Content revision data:
= = = = =

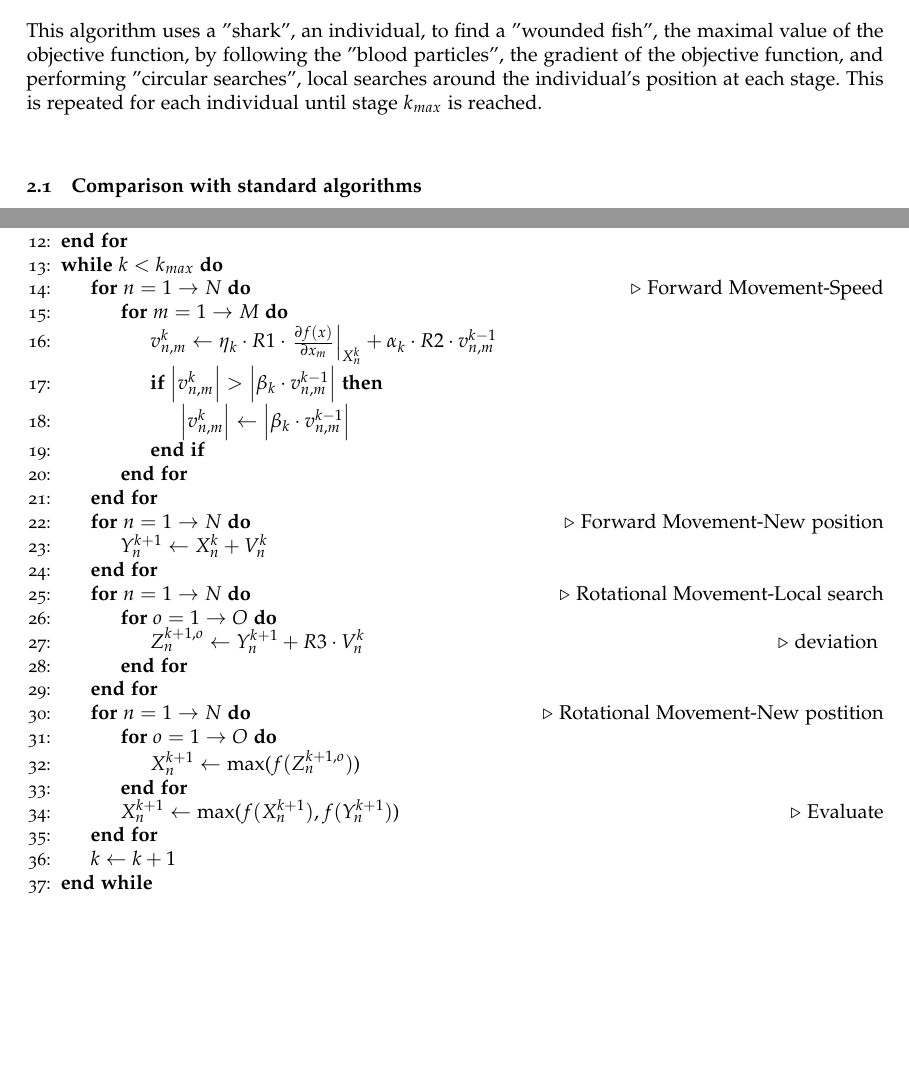
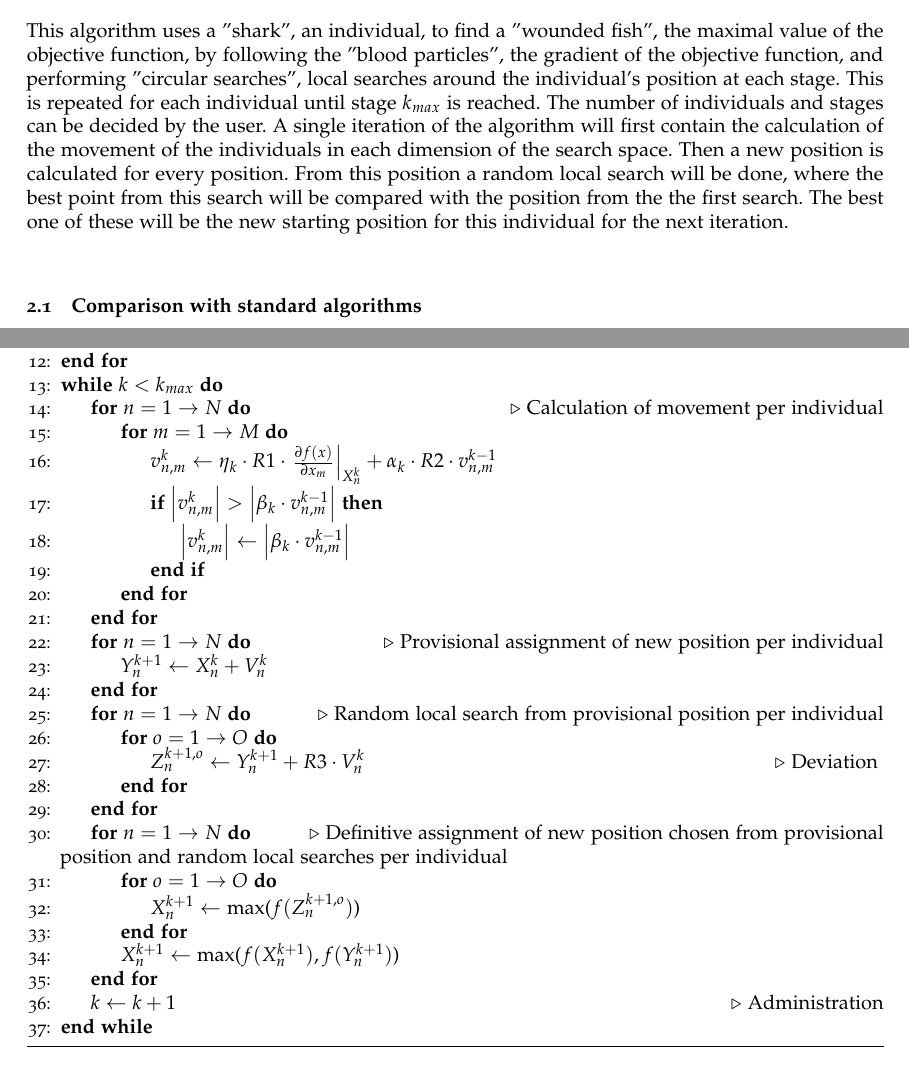
Before and after one commit to ThomasWink/NCopdracht, a LaTeX paper (final/main.tex): two parts of pages 1 and 3 of 4 before the commit and two parts of pages 1 and 3 of 5 after it, joined at a grey line, cut so that both start at the same text, the shorter picture padded with empty space. Compiled offline with pdfLaTeX.

Commit message:
uitbreiding algorithm description

```diff
--- a/final/main.tex
+++ b/final/main.tex
@@ -59,7 +59,9 @@ In this paper a pseudocode is presented for the Shark Smell Optimization algorit
 In this paper we introduced and explained the pseudocode (as seen in \ref{secPseu}) for a new optimization algorithm based on the hunting method of sharks. The algorithm was originally introduced here \cite{abedinia2014shark}.
 
 \section{Algorithm Description} \label{sec:description}
-This algorithm uses a "shark", an individual, to find a "wounded fish", the maximal value of the objective function, by following the "blood particles", the gradient of the objective function, and performing "circular searches", local searches around the individual's position at each stage. This is repeated for each individual until stage $k_{max}$ is reached. \\
+This algorithm uses a "shark", an individual, to find a "wounded fish", the maximal value of the objective function, by following the "blood particles", the gradient of the objective function, and performing "circular searches", local searches around the individual's position at each stage. This is repeated for each individual until stage $k_{max}$ is reached. The number of individuals and stages can be decided by the user.
+A single iteration of the algorithm will first contain the calculation of the movement of the individuals in each dimension of the search space. Then a new position is calculated for every position. From this position a random local search will be done, where the best point from this search will be compared with the position from the the first search. The best one of these will be the new starting position for this individual for the next iteration.
+\\
 
 %Give a general overview of the working principles of your algorithm. Make sure to always put quotation marks around animal names, and try to use strict formulations. For example, you can introduce your algorithm by referring to 'bats', but afterwards you should refer to them as individuals or search-points.
 %Make sure this description is complete. It should explain all core concepts used in your algorithm, such that one should not need to refer back to the original paper to get the global picture of the working principals.
@@ -132,7 +134,7 @@ We followed the following notation convention. All user assigned variables are m
 	    \EndFor
 	\EndFor
 	\While{$k<k_{max}$}
-    	\For{$n = 1 \rightarrow N$}  \Comment{Forward Movement-Speed}
+    	\For{$n = 1 \rightarrow N$}  \Comment{Calculation of movement per individual}
     	    \For{$m = 1\rightarrow M$}
     	        \State{$v_{n,m}^k \leftarrow \eta _k \cdot R1 \cdot  \left. \frac{\partial f(x)}{\partial x_m} \right \rvert_{X_{n}^k} + \alpha_k \cdot R2 \cdot v_{n,m}^{k-1}$}
     	        \If{$\left \lvert v_{n,m}^k \right \rvert  > \left \lvert \beta_k \cdot v_{n,m}^{k-1} \right \rvert $}
@@ -140,21 +142,21 @@ We followed the following notation convention. All user assigned variables are m
     	       \EndIf
     	    \EndFor
     	\EndFor
-    	\For{$n = 1 \rightarrow N$}  \Comment{Forward Movement-New position}
+    	\For{$n = 1 \rightarrow N$}  \Comment{Provisional assignment of new position per individual}
     	    \State{$Y_n^{k+1} \leftarrow X_n^k + V_n^k$}
     	\EndFor
-    	\For{$n = 1 \rightarrow N$} \Comment{Rotational Movement-Local search}
+    	\For{$n = 1 \rightarrow N$} \Comment{Random local search from provisional position per individual}
     	    \For{$o = 1 \rightarrow O$}
-    	        \State{$Z_n^{k+1, o} \leftarrow Y_n^{k+1} + R3 \cdot V_n^{k}$} \Comment{deviation \label{dev}}
+    	        \State{$Z_n^{k+1, o} \leftarrow Y_n^{k+1} + R3 \cdot V_n^{k}$} \Comment{Deviation \label{dev}}
     	    \EndFor
     	\EndFor
-    	\For{$n = 1 \rightarrow N$} \Comment{Rotational Movement-New postition}
+    	\For{$n = 1 \rightarrow N$} \Comment{Definitive assignment of new position chosen from provisional position and random local searches per individual}
     	    \For{$o = 1 \rightarrow O$}
     	        \State{$X_n^{k+1} \leftarrow $ max($f(Z_n^{k+1, o})$)}\label{spec}
     	    \EndFor
-    	    \State{$X_n^{k+1} \leftarrow $ max($f(X_n^{k+1}), f(Y_n^{k+1})$)} \Comment{Evaluate}
+    	    \State{$X_n^{k+1} \leftarrow $ max($f(X_n^{k+1}), f(Y_n^{k+1})$)}
     	\EndFor
-    	\State{$k \leftarrow k+1$}
+    	\State{$k \leftarrow k+1$} \Comment{Administration}
     \EndWhile
  \end{algorithmic}
 \caption{Shark Smell Optimization}
@@ -163,15 +165,11 @@ We followed the following notation convention. All user assigned variables are m
 \vspace{-2mm}
 
 \subsection{Assumptions}
-OF should be maximized\\
-
-%State all assumptions which are being made in your pseudocode. This will always include minimization/maximization, but can also contain perceived vagueness in the original paper, parts of the original algorithm which are ambiguous, \dots
-
-\subsection{Deviation}
+With this algorithm we have done the assumed that the objective function should be maximized.\\
 In our pseudocode, on line \ref{dev}, we deviated from the original paper. In the original paper this line was: \\
 $Z_i^{k+1, m} \leftarrow Y_i^{k+1} + R3 \cdot Y_i^{k+1}$ \\
-We changed the second $ Y $ to a V, as we think that the searchspace for the rotational movement should be related to the velocity, and not to the current location.
-
+We changed the second $ Y $ to a V, as we think that the searchspace for the rotational movement should be related to the velocity, and not to the current location.\\
+%State all assumptions which are being made in your pseudocode. This will always include minimization/maximization, but can also contain perceived vagueness in the original paper, parts of the original algorithm which are ambiguous, \dots
 
 \section{Experiments}
 
```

= = = = =

● **Prompt**
Write every record out again exactly; no pictures belong in the copy.

● **Result**
Before and after one commit to ThomasWink/NCopdracht, a LaTeX paper (final/main.tex): two parts of pages 1 and 3 of 4 before the commit and two parts of pages 1 and 3 of 5 after it, joined at a grey line, cut so that both start at the same text, the shorter picture padded with empty space. Compiled offline with pdfLaTeX.

Commit message:
uitbreiding algorithm description

```diff
--- a/final/main.tex
+++ b/final/main.tex
@@ -59,7 +59,9 @@ In this paper a pseudocode is presented for the Shark Smell Optimization algorit
 In this paper we introduced and explained the pseudocode (as seen in \ref{secPseu}) for a new optimization algorithm based on the hunting method of sharks. The algorithm was originally introduced here \cite{abedinia2014shark}.
 
 \section{Algorithm Description} \label{sec:description}
-This algorithm uses a "shark", an individual, to find a "wounded fish", the maximal value of the objective function, by following the "blood particles", the gradient of the objective function, and performing "circular searches", local searches around the individual's position at each stage. This is repeated for each individual until stage $k_{max}$ is reached. \\
+This algorithm uses a "shark", an individual, to find a "wounded fish", the maximal value of the objective function, by following the "blood particles", the gradient of the objective function, and performing "circular searches", local searches around the individual's position at each stage. This is repeated for each individual until stage $k_{max}$ is reached. The number of individuals and stages can be decided by the user.
+A single iteration of the algorithm will first contain the calculation of the movement of the individuals in each dimension of the search space. Then a new position is calculated for every position. From this position a random local search will be done, where the best point from this search will be compared with the position from the the first search. The best one of these will be the new starting position for this individual for the next iteration.
+\\
 
 %Give a general overview of the working principles of your algorithm. Make sure to always put quotation marks around animal names, and try to use strict formulations. For example, you can introduce your algorithm by referring to 'bats', but afterwards you should refer to them as individuals or search-points.
 %Make sure this description is complete. It should explain all core concepts used in your algorithm, such that one should not need to refer back to the original paper to get the global picture of the working principals.
@@ -132,7 +134,7 @@ We followed the following notation convention. All user assigned variables are m
 	    \EndFor
 	\EndFor
 	\While{$k<k_{max}$}
-    	\For{$n = 1 \rightarrow N$}  \Comment{Forward Movement-Speed}
+    	\For{$n = 1 \rightarrow N$}  \Comment{Calculation of movement per individual}
     	    \For{$m = 1\rightarrow M$}
     	        \State{$v_{n,m}^k \leftarrow \eta _k \cdot R1 \cdot  \left. \frac{\partial f(x)}{\partial x_m} \right \rvert_{X_{n}^k} + \alpha_k \cdot R2 \cdot v_{n,m}^{k-1}$}
     	        \If{$\left \lvert v_{n,m}^k \right \rvert  > \left \lvert \beta_k \cdot v_{n,m}^{k-1} \right \rvert $}
@@ -140,21 +142,21 @@ We followed the following notation convention. All user assigned variables are m
     	       \EndIf
     	    \EndFor
     	\EndFor
-    	\For{$n = 1 \rightarrow N$}  \Comment{Forward Movement-New position}
+    	\For{$n = 1 \rightarrow N$}  \Comment{Provisional assignment of new position per individual}
     	    \State{$Y_n^{k+1} \leftarrow X_n^k + V_n^k$}
     	\EndFor
-    	\For{$n = 1 \rightarrow N$} \Comment{Rotational Movement-Local search}
+    	\For{$n = 1 \rightarrow N$} \Comment{Random local search from provisional position per individual}
     	    \For{$o = 1 \rightarrow O$}
-    	        \State{$Z_n^{k+1, o} \leftarrow Y_n^{k+1} + R3 \cdot V_n^{k}$} \Comment{deviation \label{dev}}
+    	        \State{$Z_n^{k+1, o} \leftarrow Y_n^{k+1} + R3 \cdot V_n^{k}$} \Comment{Deviation \label{dev}}
     	    \EndFor
     	\EndFor
-    	\For{$n = 1 \rightarrow N$} \Comment{Rotational Movement-New postition}
+    	\For{$n = 1 \rightarrow N$} \Comment{Definitive assignment of new position chosen from provisional position and random local searches per individual}
     	    \For{$o = 1 \rightarrow O$}
     	        \State{$X_n^{k+1} \leftarrow $ max($f(Z_n^{k+1, o})$)}\label{spec}
     	    \EndFor
-    	    \State{$X_n^{k+1} \leftarrow $ max($f(X_n^{k+1}), f(Y_n^{k+1})$)} \Comment{Evaluate}
+    	    \State{$X_n^{k+1} \leftarrow $ max($f(X_n^{k+1}), f(Y_n^{k+1})$)}
     	\EndFor
-    	\State{$k \leftarrow k+1$}
+    	\State{$k \leftarrow k+1$} \Comment{Administration}
     \EndWhile
  \end{algorithmic}
 \caption{Shark Smell Optimization}
@@ -163,15 +165,11 @@ We followed the following notation convention. All user assigned variables are m
 \vspace{-2mm}
 
 \subsection{Assumptions}
-OF should be maximized\\
-
-%State all assumptions which are being made in your pseudocode. This will always include minimization/maximization, but can also contain perceived vagueness in the original paper, parts of the original algorithm which are ambiguous, \dots
-
-\subsection{Deviation}
+With this algorithm we have done the assumed that the objective function should be maximized.\\
 In our pseudocode, on line \ref{dev}, we deviated from the original paper. In the original paper this line was: \\
 $Z_i^{k+1, m} \leftarrow Y_i^{k+1} + R3 \cdot Y_i^{k+1}$ \\
-We changed the second $ Y $ to a V, as we think that the searchspace for the rotational movement should be related to the velocity, and not to the current location.
-
+We changed the second $ Y $ to a V, as we think that the searchspace for the rotational movement should be related to the velocity, and not to the current location.\\
+%State all assumptions which are being made in your pseudocode. This will always include minimization/maximization, but can also contain perceived vagueness in the original paper, parts of the original algorithm which are ambiguous, \dots
 
 \section{Experiments}
 
```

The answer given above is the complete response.